[Web document revisions]

Start of Block

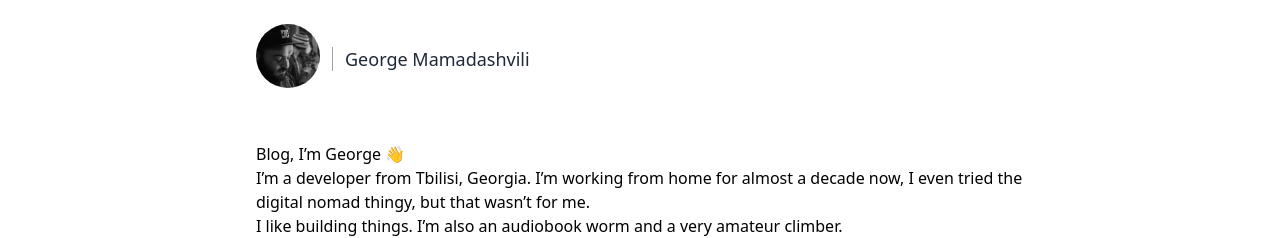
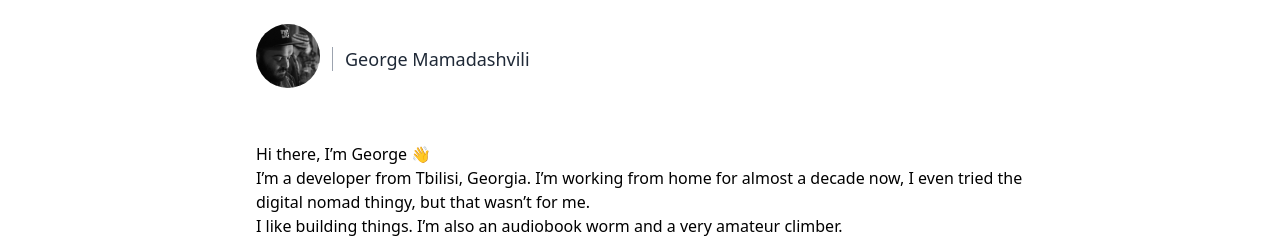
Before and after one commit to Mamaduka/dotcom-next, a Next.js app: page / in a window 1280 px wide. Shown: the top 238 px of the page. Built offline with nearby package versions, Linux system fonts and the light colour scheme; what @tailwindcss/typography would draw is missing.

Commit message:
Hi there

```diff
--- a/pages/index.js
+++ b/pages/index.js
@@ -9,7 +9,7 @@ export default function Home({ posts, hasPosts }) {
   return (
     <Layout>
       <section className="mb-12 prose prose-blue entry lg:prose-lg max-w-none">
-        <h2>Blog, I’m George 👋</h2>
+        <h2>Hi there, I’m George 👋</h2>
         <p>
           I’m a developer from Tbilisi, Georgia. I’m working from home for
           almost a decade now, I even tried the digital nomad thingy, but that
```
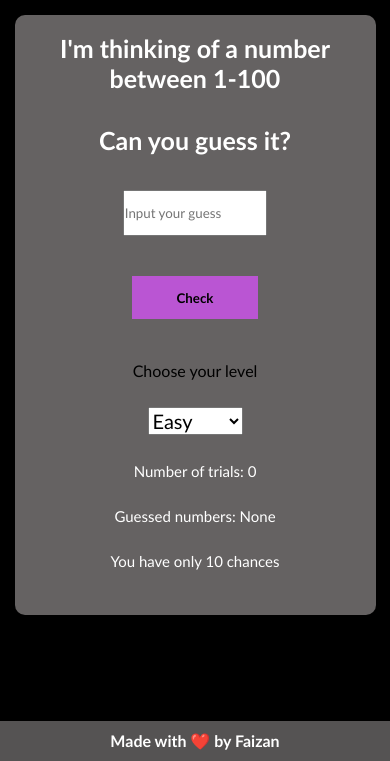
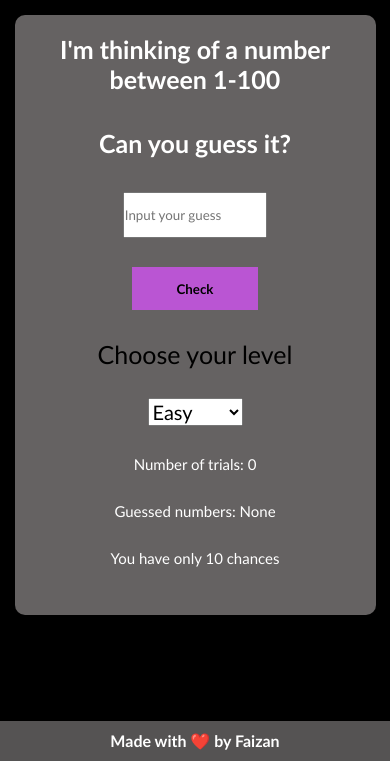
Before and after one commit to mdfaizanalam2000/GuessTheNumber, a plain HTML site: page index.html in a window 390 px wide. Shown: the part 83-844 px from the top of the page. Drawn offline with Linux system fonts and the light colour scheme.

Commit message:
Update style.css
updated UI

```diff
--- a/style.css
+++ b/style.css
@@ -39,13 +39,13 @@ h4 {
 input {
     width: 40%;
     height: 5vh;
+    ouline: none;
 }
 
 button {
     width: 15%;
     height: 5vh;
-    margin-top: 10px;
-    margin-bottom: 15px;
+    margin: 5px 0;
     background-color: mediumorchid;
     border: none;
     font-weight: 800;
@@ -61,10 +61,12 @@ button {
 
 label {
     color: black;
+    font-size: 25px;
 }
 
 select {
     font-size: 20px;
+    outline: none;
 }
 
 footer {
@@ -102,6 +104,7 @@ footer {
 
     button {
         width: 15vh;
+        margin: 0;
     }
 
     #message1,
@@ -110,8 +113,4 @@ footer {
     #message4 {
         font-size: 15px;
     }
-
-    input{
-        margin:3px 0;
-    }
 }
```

End of Block
Start of Block

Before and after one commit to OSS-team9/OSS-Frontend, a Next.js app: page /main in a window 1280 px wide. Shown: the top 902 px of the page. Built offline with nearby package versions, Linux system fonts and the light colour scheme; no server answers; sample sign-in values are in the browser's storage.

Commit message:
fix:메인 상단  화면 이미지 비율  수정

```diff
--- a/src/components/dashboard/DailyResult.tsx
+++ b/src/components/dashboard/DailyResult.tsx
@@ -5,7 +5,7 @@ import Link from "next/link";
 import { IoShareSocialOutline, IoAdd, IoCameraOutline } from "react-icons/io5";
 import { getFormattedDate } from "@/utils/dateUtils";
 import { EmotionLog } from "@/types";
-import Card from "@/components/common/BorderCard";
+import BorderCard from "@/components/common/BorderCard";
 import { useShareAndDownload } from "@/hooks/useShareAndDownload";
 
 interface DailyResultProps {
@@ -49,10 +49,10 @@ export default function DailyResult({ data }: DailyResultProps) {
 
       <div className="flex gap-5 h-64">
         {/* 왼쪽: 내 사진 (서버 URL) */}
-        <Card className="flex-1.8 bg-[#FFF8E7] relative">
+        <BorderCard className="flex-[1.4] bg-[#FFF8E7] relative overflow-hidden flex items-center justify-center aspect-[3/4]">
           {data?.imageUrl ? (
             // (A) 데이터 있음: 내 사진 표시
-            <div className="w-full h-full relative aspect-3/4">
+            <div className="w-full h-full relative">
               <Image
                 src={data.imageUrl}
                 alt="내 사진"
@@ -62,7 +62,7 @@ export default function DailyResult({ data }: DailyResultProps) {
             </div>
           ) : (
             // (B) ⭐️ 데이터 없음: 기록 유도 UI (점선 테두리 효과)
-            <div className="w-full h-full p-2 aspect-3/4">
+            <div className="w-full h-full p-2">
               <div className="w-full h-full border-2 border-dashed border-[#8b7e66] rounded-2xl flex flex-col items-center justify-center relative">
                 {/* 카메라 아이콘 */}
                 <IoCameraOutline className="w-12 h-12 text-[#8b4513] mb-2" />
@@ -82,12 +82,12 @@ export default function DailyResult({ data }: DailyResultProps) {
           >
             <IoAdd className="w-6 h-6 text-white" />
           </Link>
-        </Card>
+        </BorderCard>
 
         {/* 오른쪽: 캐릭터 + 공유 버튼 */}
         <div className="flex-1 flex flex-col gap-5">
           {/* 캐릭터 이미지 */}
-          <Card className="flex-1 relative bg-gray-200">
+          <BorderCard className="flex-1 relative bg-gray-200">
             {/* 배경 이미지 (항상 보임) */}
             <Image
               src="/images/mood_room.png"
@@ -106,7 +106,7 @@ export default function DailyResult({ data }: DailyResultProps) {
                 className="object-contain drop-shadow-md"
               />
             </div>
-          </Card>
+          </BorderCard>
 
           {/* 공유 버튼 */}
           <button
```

End of Block

* WHAT IS REQUIRED
Copy all lines from the data above that contain the word "text".

* RESPONSE BOX
                 <IoCameraOutline className="w-12 h-12 text-[#8b4513] mb-2" />
             <IoAdd className="w-6 h-6 text-white" />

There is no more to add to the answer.